-------- Records supplied --------
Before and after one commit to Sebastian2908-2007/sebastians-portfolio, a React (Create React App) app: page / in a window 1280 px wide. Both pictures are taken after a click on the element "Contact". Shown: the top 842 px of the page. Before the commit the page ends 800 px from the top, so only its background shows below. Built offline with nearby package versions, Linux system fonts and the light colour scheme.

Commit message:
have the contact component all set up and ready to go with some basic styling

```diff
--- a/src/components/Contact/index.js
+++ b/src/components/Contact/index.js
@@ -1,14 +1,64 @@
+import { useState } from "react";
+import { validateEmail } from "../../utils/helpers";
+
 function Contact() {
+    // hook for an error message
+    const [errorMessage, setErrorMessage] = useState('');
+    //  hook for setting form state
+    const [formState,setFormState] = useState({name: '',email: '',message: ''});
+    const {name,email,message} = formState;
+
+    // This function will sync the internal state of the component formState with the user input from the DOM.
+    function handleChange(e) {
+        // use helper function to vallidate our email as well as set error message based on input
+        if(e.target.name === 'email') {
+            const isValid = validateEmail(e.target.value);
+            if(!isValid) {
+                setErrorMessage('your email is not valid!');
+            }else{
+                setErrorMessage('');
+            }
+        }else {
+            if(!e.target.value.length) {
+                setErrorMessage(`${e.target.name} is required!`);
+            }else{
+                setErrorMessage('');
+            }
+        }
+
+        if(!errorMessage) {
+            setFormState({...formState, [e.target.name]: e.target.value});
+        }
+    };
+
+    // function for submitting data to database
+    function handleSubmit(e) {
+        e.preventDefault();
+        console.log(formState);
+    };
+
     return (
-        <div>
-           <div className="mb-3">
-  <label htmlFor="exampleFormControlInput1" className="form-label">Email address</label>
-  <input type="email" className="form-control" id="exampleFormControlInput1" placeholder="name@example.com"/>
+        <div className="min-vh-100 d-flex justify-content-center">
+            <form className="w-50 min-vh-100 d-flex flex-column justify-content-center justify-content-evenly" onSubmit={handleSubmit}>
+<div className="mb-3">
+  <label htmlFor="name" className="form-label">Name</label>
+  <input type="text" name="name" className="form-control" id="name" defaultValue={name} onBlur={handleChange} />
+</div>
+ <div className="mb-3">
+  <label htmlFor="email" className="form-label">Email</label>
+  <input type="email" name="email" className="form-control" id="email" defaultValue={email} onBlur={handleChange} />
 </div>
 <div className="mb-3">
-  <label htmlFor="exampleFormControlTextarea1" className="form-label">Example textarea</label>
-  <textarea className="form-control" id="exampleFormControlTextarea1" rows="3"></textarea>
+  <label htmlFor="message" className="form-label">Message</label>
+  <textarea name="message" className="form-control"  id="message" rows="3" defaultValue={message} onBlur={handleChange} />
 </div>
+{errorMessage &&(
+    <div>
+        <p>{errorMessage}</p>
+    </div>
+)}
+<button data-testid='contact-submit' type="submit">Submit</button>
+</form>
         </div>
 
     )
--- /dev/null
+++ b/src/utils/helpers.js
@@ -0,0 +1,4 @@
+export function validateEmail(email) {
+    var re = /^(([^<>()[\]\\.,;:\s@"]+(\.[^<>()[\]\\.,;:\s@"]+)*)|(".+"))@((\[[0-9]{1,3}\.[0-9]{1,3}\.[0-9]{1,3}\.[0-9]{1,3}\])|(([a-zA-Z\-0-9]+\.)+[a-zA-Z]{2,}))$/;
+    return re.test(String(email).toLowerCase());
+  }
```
--------
■ Work request: Your task is to retype all of the lines above exactly.

■ Answer below:
Before and after one commit to Sebastian2908-2007/sebastians-portfolio, a React (Create React App) app: page / in a window 1280 px wide. Both pictures are taken after a click on the element "Contact". Shown: the top 842 px of the page. Before the commit the page ends 800 px from the top, so only its background shows below. Built offline with nearby package versions, Linux system fonts and the light colour scheme.

Commit message:
have the contact component all set up and ready to go with some basic styling

```diff
--- a/src/components/Contact/index.js
+++ b/src/components/Contact/index.js
@@ -1,14 +1,64 @@
+import { useState } from "react";
+import { validateEmail } from "../../utils/helpers";
+
 function Contact() {
+    // hook for an error message
+    const [errorMessage, setErrorMessage] = useState('');
+    //  hook for setting form state
+    const [formState,setFormState] = useState({name: '',email: '',message: ''});
+    const {name,email,message} = formState;
+
+    // This function will sync the internal state of the component formState with the user input from the DOM.
+    function handleChange(e) {
+        // use helper function to vallidate our email as well as set error message based on input
+        if(e.target.name === 'email') {
+            const isValid = validateEmail(e.target.value);
+            if(!isValid) {
+                setErrorMessage('your email is not valid!');
+            }else{
+                setErrorMessage('');
+            }
+        }else {
+            if(!e.target.value.length) {
+                setErrorMessage(`${e.target.name} is required!`);
+            }else{
+                setErrorMessage('');
+            }
+        }
+
+        if(!errorMessage) {
+            setFormState({...formState, [e.target.name]: e.target.value});
+        }
+    };
+
+    // function for submitting data to database
+    function handleSubmit(e) {
+        e.preventDefault();
+        console.log(formState);
+    };
+
     return (
-        <div>
-           <div className="mb-3">
-  <label htmlFor="exampleFormControlInput1" className="form-label">Email address</label>
-  <input type="email" className="form-control" id="exampleFormControlInput1" placeholder="name@example.com"/>
+        <div className="min-vh-100 d-flex justify-content-center">
+            <form className="w-50 min-vh-100 d-flex flex-column justify-content-center justify-content-evenly" onSubmit={handleSubmit}>
+<div className="mb-3">
+  <label htmlFor="name" className="form-label">Name</label>
+  <input type="text" name="name" className="form-control" id="name" defaultValue={name} onBlur={handleChange} />
+</div>
+ <div className="mb-3">
+  <label htmlFor="email" className="form-label">Email</label>
+  <input type="email" name="email" className="form-control" id="email" defaultValue={email} onBlur={handleChange} />
 </div>
 <div className="mb-3">
-  <label htmlFor="exampleFormControlTextarea1" className="form-label">Example textarea</label>
-  <textarea className="form-control" id="exampleFormControlTextarea1" rows="3"></textarea>
+  <label htmlFor="message" className="form-label">Message</label>
+  <textarea name="message" className="form-control"  id="message" rows="3" defaultValue={message} onBlur={handleChange} />
 </div>
+{errorMessage &&(
+    <div>
+        <p>{errorMessage}</p>
+    </div>
+)}
+<button data-testid='contact-submit' type="submit">Submit</button>
+</form>
         </div>
 
     )
--- /dev/null
+++ b/src/utils/helpers.js
@@ -0,0 +1,4 @@
+export function validateEmail(email) {
+    var re = /^(([^<>()[\]\\.,;:\s@"]+(\.[^<>()[\]\\.,;:\s@"]+)*)|(".+"))@((\[[0-9]{1,3}\.[0-9]{1,3}\.[0-9]{1,3}\.[0-9]{1,3}\])|(([a-zA-Z\-0-9]+\.)+[a-zA-Z]{2,}))$/;
+    return re.test(String(email).toLowerCase());
+  }
```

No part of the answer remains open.